» Assignment: Each line of the listing where "docs" appears should be reported.

» Material shown:
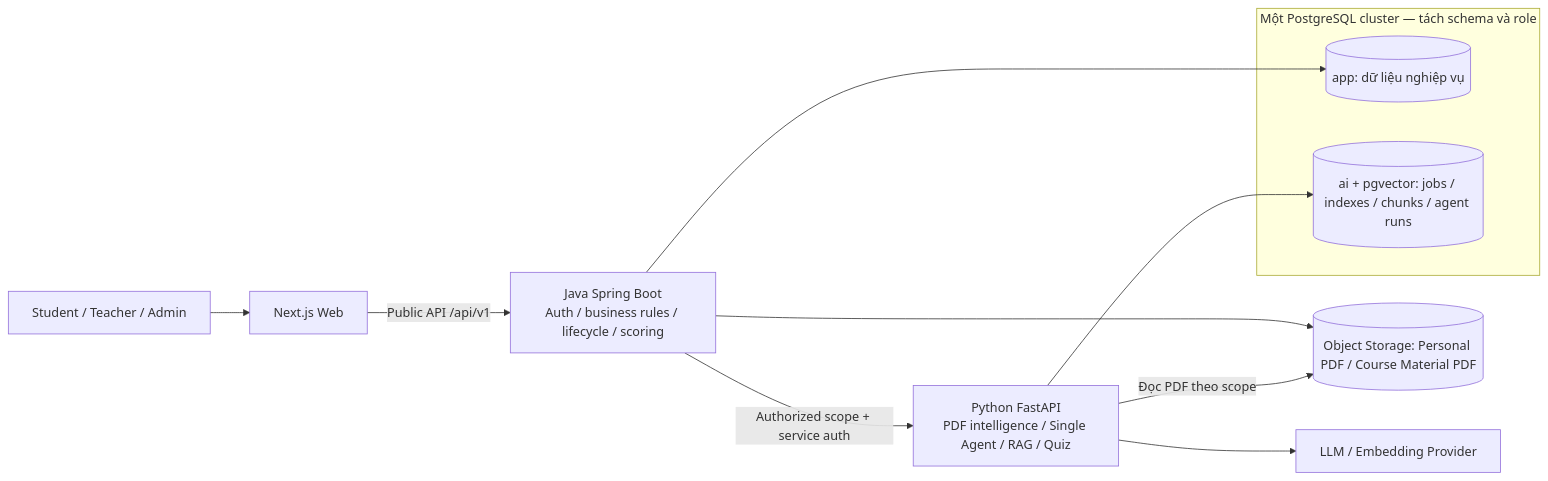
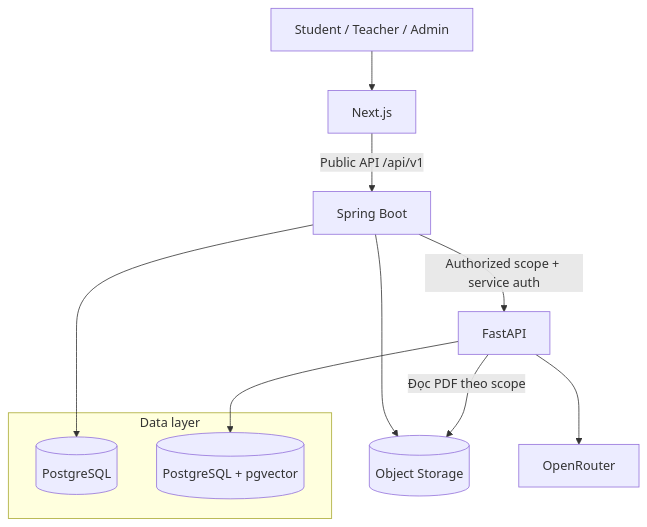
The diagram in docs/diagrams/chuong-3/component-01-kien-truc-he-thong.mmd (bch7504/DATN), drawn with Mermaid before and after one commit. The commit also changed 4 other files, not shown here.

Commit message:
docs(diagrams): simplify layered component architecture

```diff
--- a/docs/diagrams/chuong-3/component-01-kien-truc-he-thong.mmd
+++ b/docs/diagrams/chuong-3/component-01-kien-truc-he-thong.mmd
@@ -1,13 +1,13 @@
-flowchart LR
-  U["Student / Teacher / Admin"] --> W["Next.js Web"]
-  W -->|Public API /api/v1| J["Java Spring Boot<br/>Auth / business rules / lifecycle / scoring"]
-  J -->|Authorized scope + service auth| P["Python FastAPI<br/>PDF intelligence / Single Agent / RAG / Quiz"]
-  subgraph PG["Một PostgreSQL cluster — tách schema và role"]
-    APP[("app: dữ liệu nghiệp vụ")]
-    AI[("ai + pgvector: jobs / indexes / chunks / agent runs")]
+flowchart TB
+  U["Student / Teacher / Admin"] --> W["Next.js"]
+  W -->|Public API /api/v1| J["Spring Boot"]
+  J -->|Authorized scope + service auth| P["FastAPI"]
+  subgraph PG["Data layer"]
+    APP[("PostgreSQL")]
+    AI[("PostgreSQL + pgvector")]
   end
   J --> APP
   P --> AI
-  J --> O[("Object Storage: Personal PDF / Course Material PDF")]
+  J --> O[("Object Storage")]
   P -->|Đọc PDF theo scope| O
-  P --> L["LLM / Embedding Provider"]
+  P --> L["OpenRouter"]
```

==

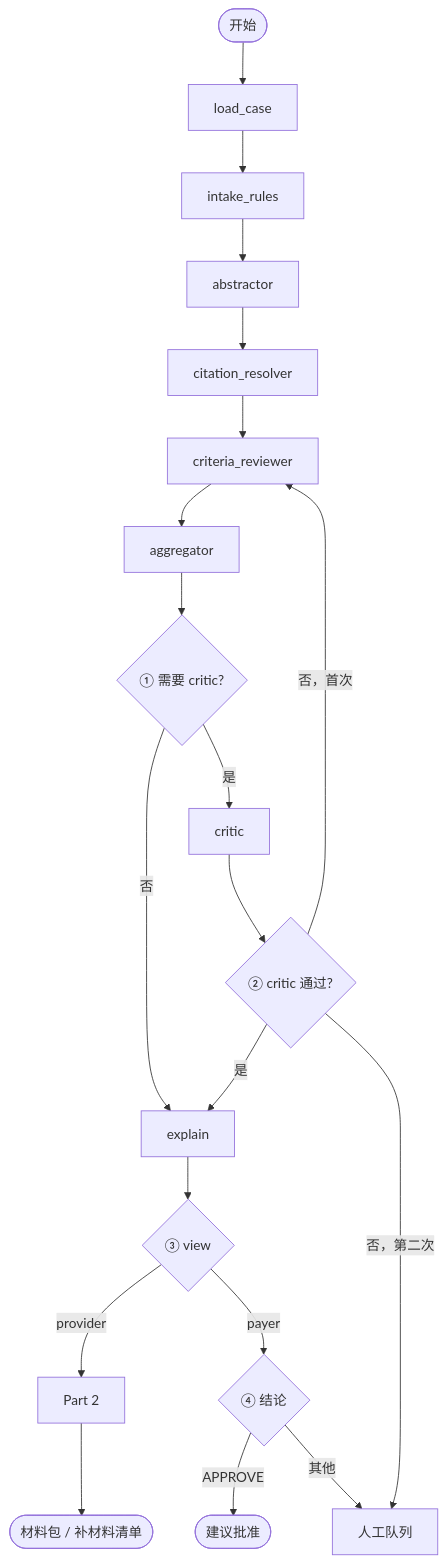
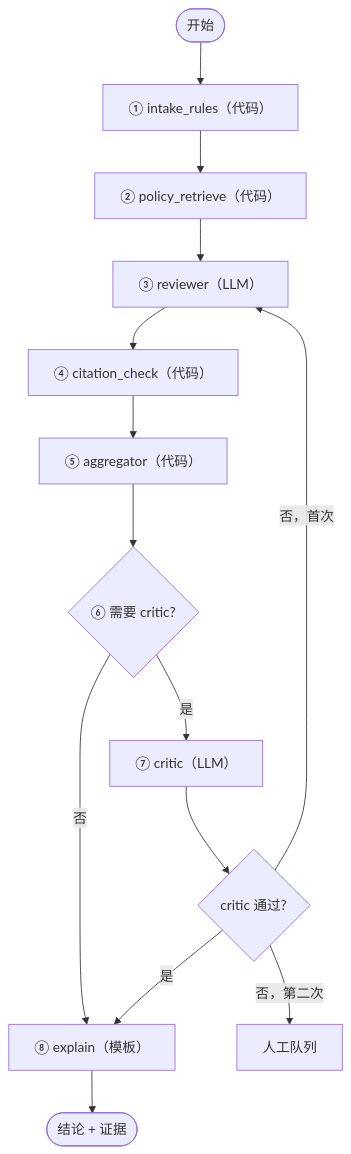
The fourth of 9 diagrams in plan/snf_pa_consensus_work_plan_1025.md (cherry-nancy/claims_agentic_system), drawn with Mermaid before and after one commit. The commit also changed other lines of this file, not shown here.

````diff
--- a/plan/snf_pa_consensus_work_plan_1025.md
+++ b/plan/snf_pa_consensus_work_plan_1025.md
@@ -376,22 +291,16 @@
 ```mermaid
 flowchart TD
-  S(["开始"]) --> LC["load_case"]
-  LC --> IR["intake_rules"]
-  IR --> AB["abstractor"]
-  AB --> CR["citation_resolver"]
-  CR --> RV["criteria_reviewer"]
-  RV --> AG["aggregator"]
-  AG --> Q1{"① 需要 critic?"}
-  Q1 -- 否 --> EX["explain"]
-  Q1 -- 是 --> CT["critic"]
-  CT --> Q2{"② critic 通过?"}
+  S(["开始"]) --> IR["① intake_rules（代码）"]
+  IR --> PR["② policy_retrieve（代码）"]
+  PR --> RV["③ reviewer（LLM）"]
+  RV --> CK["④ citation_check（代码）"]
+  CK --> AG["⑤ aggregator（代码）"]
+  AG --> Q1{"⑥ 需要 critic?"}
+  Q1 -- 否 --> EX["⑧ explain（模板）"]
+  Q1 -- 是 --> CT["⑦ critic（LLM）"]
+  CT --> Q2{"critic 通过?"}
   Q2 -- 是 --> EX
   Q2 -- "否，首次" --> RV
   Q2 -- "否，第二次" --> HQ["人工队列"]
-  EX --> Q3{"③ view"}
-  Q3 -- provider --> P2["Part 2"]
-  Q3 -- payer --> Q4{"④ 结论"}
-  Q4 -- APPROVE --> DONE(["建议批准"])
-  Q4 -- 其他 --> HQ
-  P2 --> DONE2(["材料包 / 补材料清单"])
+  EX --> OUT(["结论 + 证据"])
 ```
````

» Answer for the task:
The diagram in docs/diagrams/chuong-3/component-01-kien-truc-he-thong.mmd (bch7504/DATN), drawn with Mermaid before and after one commit. The commit also changed 4 other files, not shown here.
docs(diagrams): simplify layered component architecture
--- a/docs/diagrams/chuong-3/component-01-kien-truc-he-thong.mmd
+++ b/docs/diagrams/chuong-3/component-01-kien-truc-he-thong.mmd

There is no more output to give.